Benedict XVI's trip to Great Britain this week was already shaping up as a controversial showdown between a tradition-bound pope and a secularized British society, but inflammatory remarks by a German cardinal who was to have accompanied Benedict have upped the tensions even before the trip starts.
Cardinal Walter Kasper, a well-known and popular churchman who recently retired as head of the Vatican department in charge of relations with other churches, was quoted by a German magazine saying Britain is a "Third World country" marked by "a new and aggressive atheism."
The Vatican immediately announced that Kasper, 77, was suffering from gout and would not be accompanying the pope on the four-day trip, set to start Thursday.
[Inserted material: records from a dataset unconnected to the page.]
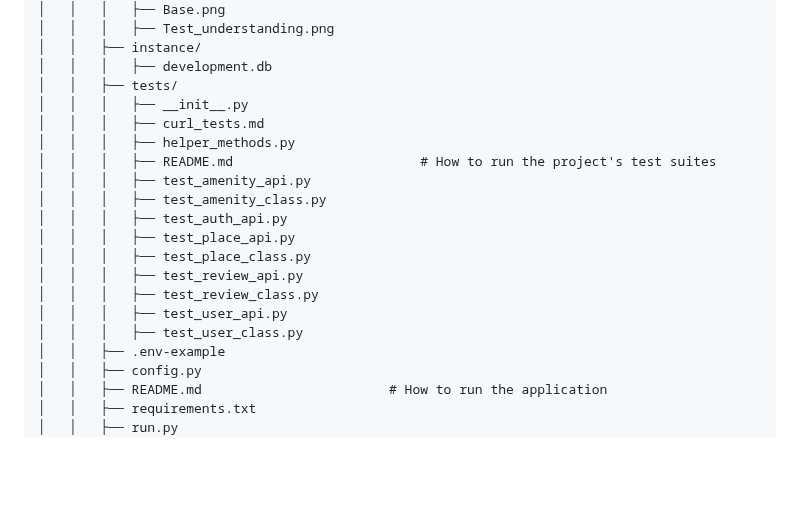
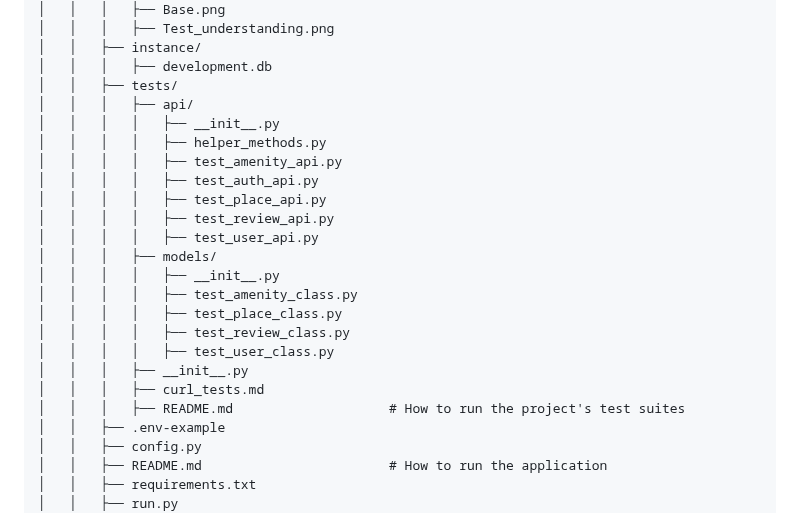
Before and after one commit to kayrbee/holbertonschool-hbnb, a Markdown page: part4/README.md, the part around the change. Rendered like a GitHub page; blank space fills up the shorter version.

Commit message:
Updated the project structure to reflect the new test subfolders

```diff
--- a/part4/README.md
+++ b/part4/README.md
@@ -67,19 +67,23 @@ holbertonschool-hbnb/
 │   │   ├── instance/
 │   │   │   ├── development.db
 │   │   ├── tests/
+│   │   │   ├── api/
+│   │   │   │   ├── __init__.py
+│   │   │   │   ├── helper_methods.py
+│   │   │   │   ├── test_amenity_api.py
+│   │   │   │   ├── test_auth_api.py
+│   │   │   │   ├── test_place_api.py
+│   │   │   │   ├── test_review_api.py
+│   │   │   │   ├── test_user_api.py
+│   │   │   ├── models/
+│   │   │   │   ├── __init__.py
+│   │   │   │   ├── test_amenity_class.py
+│   │   │   │   ├── test_place_class.py
+│   │   │   │   ├── test_review_class.py
+│   │   │   │   ├── test_user_class.py
 │   │   │   ├── __init__.py
 │   │   │   ├── curl_tests.md
-│   │   │   ├── helper_methods.py
-│   │   │   ├── README.md                        # How to run the project's test suites
-│   │   │   ├── test_amenity_api.py
-│   │   │   ├── test_amenity_class.py
-│   │   │   ├── test_auth_api.py
-│   │   │   ├── test_place_api.py
-│   │   │   ├── test_place_class.py
-│   │   │   ├── test_review_api.py
-│   │   │   ├── test_review_class.py
-│   │   │   ├── test_user_api.py
-│   │   │   ├── test_user_class.py
+│   │   │   ├── README.md                    # How to run the project's test suites
 │   │   ├── .env-example
 │   │   ├── config.py
 │   │   ├── README.md                        # How to run the application
```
Kasper told the magazine Focus that "when you land at Heathrow you think at times you have landed in a Third World country." The Vatican said the cardinal had not intended "any kind of slight" and said he was referring to the U.K.'s multicultural society, according to the BBC
Kasper's critique of Britain's "aggressive atheism" was apparently not welcome, though it seems less arguable. Indeed, the cardinal's comment emerged as The Guardian, a national daily, printed a letter
from more than 50 prominent Britons saying the first-ever official state visit by a pope should not take place because of Benedict's record on child abuse, birth control, rights for homosexuals and abortion.
Even among the country's minority Catholic community, the reception for Benedict has been cool.